TASK PROMPT: Answer with a number only, stating how many lines of the records hold the word "potential".

──────── SOURCE INFORMATION ────────

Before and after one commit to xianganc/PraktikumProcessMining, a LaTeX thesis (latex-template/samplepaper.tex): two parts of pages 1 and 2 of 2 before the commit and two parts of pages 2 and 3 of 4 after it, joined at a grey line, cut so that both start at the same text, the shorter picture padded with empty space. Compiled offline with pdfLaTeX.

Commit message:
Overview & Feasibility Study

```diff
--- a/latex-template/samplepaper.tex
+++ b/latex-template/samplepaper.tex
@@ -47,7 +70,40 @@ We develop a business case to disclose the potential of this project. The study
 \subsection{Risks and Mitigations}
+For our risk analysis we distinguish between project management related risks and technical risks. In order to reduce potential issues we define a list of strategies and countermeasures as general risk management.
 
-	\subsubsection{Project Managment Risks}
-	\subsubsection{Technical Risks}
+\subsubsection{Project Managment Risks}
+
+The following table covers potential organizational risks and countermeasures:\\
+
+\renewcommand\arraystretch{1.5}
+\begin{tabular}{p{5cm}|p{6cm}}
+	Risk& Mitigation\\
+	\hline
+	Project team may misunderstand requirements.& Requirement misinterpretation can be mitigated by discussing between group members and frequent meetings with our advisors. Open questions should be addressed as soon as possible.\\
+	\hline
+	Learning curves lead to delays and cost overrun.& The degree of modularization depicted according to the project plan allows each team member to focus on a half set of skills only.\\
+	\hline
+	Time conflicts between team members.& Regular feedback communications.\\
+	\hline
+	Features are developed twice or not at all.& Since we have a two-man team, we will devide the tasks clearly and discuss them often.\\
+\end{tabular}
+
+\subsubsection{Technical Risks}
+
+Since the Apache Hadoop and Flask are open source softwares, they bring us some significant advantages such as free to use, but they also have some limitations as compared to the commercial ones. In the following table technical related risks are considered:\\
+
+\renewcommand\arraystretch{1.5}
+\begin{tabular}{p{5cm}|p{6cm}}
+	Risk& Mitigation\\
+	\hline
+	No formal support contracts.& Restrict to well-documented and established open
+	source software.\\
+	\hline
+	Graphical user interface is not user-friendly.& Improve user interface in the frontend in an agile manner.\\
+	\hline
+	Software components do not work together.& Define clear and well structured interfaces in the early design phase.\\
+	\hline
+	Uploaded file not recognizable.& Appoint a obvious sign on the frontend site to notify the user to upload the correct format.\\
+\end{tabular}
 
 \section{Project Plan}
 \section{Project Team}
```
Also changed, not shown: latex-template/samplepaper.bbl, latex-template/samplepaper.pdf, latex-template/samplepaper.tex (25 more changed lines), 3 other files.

────────

TASK RESPONSE: 3